How I Grow My Portfolio of Rentals in a High Priced Market
I actually bought this house back in May, 2017. It was actually a follow-up deal. He had called me earlier in the year, we couldn't come to an agreement, so I put him on a follow up sequence. When I called him again, he said, "Oh, you still want that house?" And I closed his $300K house at $210K. My private lender ponied up the $210K I needed to close, so I ended up with a 1993 built, 3 bed, 2 bath, single story, tile roofed house with a long term tenant, and I was out of pocket for less than $4K.
The tenant was paying $1,650/month in rent.
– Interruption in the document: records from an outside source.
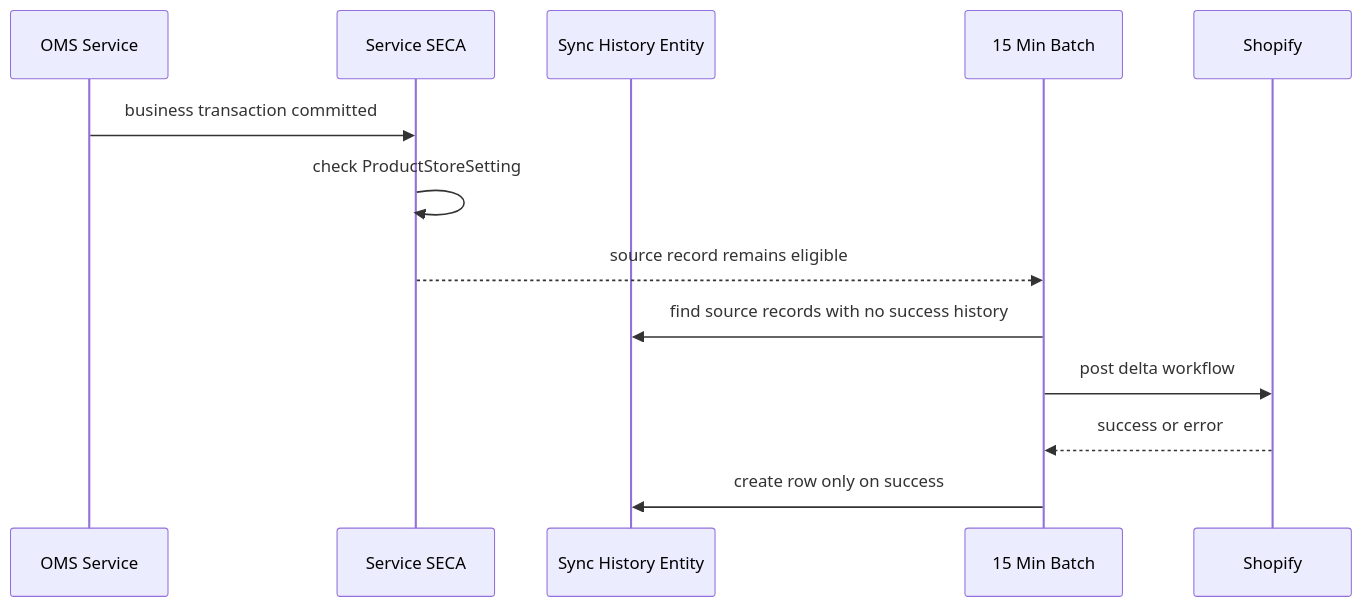
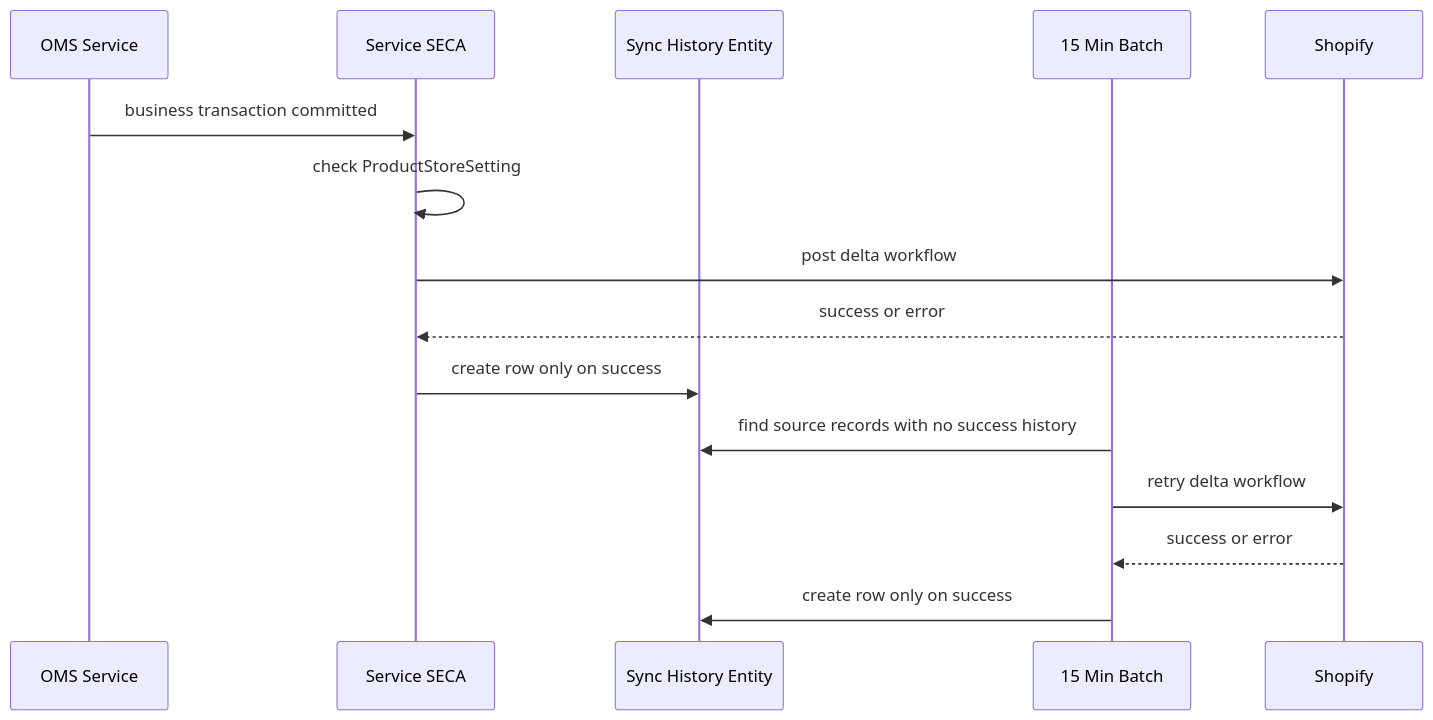
One commit to saastechacademy/foundation changed the second of 2 diagrams in project-ideas/shopify-integration/shopify-event-based-inventory-sync-triggers.md. Above: the diagram before and after it, drawn with Mermaid. The commit also changed other lines of this file, not shown here.

Commit message:
Clarify SECA as primary Shopify sync path

````diff
--- a/project-ideas/shopify-integration/shopify-event-based-inventory-sync-triggers.md
+++ b/project-ideas/shopify-integration/shopify-event-based-inventory-sync-triggers.md
@@ -104,16 +105,18 @@
 ```mermaid
 sequenceDiagram
     participant OMS as OMS Service
     participant SECA as Service SECA
     participant HIST as Sync History Entity
     participant BATCH as 15 Min Batch
     participant SHOP as Shopify
 
     OMS->>SECA: business transaction committed
     SECA->>SECA: check ProductStoreSetting
-    SECA-->>BATCH: source record remains eligible
+    SECA->>SHOP: post delta workflow
+    SHOP-->>SECA: success or error
+    SECA->>HIST: create row only on success
     BATCH->>HIST: find source records with no success history
-    BATCH->>SHOP: post delta workflow
+    BATCH->>SHOP: retry delta workflow
     SHOP-->>BATCH: success or error
     BATCH->>HIST: create row only on success
 ```
````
She had a very poor payment record. It took a few 3 day notices, lots of late fees, and then a 60 day notice to finally get her onboard with my program. I also raised her rent to $1,800. So, I have a house with $90K gross equity in it. My payment was $1,750/month. After taxes and insurance, I was losing a few hundred every month. But, I captured the $90K in equity and it would take a long time to eat through that $90,000 at $200-300/month.
A little over a year later, I had a wholesale deal in escrow that was going to produce a $30,000 check. I also had run into one of my private lenders who happened to have $180,000 looking for a home. He gave me a few options with term and interest rate and we settled on 7%, Interest only, due in 4 years. My payment is now $1,050. The return on my $30,000 is quite outstanding. Let's take a look at the math;
Original Loan: $210,000 at 10% interest = $1,750 interest only monthly payment
New Loan: $180,000 at 7% interest only = $1,050 interest only monthly payment
That is a $700 increase in monthly cash flow. $700 x 12 = $8,400 annual / $30,000 loan pay down = 28% return on my investment. With paying closing costs and other fees, maybe the return is really something more like 25%, but that's still one heck of a return. And now my rental house has increased to $310,000, I owe $180,000, which gives me a gross equity of $130,000.
And that ladies and gentlemen, is how I've grown my portfolio by millions in what many claim is an overpriced market that is hard to find and hold quality rentals. How are you growing your rental portfolio? Are you in a high priced market and think buying "expensive" houses that don't pencil out are bad long term investments?
Leave a comment, ask a question. I will respond and input is always appreciate.